Born in Bryan, Texas, and raised in Houston, Dorothy Hood won a scholarship to the Rhode Island School of Design in the early 1930s, then worked as a model in New York to earn money for classes at the Art Students League. On a whim, she drove a roadster to Mexico City with friends in 1941 and ended up staying for more than twenty years.
Hood was front and center at the cultural, political, and social crossroads of Mexico and Latin America during a period of intense creative ferment. She developed close friendships with the exiled European intelligentsia and Latin American surrealists: artists, composers, poets, playwrights, and revolutionary writers.
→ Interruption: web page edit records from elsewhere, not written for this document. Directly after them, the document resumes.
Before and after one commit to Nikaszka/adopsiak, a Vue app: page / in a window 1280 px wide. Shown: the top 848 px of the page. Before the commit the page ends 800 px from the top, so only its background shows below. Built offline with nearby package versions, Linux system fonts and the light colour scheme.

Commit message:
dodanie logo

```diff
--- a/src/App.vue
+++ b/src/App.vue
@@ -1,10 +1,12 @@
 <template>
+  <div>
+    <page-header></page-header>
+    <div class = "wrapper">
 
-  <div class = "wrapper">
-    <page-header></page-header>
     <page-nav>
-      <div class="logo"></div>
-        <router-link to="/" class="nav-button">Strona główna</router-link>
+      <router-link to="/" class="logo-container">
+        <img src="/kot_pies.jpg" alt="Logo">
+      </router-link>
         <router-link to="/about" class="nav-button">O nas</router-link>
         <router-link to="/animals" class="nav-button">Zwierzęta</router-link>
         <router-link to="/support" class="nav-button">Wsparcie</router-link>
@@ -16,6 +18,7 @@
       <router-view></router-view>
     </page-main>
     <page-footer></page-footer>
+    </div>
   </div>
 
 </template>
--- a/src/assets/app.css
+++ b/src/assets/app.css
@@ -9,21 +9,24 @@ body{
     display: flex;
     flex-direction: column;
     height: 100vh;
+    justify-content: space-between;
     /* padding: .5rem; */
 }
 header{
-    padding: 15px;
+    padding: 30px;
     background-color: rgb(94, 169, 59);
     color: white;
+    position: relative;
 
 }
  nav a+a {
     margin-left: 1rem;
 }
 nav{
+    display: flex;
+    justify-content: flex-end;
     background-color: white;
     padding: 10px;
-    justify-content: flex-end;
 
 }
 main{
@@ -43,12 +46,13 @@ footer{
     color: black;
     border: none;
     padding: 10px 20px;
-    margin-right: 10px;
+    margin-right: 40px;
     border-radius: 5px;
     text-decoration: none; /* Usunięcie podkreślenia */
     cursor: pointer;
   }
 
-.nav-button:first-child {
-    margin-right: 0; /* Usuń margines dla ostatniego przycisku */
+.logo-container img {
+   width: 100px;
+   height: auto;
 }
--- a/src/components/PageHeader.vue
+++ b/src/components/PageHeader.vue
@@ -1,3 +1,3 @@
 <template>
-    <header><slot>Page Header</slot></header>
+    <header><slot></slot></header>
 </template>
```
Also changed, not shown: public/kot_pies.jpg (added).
She married the Bolivian composer José María Velasco Maidana, and together they traveled all over the world.
Once back in Houston, Hood produced epic paintings that evoked the psychic void of space: large-scale works evoking primordial seas, volcanic explosions, and the cosmos contained within the mind.
The Color of Being / El Color del Ser establishes a vital connection among Texas, Latin America, New York, and Europe. It celebrates this important Modernist painter whose oeuvre is integral to the ongoing dialogue of abstraction by artists of the postwar period.
Sponsored by the Art Museum of South Texas
SUSIE KALIL is the author of Alexandre Hogue: An American Visionary—Paintings and Works on Paper. She is a former Core Fellow in Critical Studies at the Glassell School of Art at the Museum of Fine Arts, Houston.
What Readers Are Saying:
“Most outstanding Texas art book of the year… shows off Hood’s dazzling, operative canvas and delicate, surreal drawings.”—Paper City Magazine
10 x 11, 288 pp.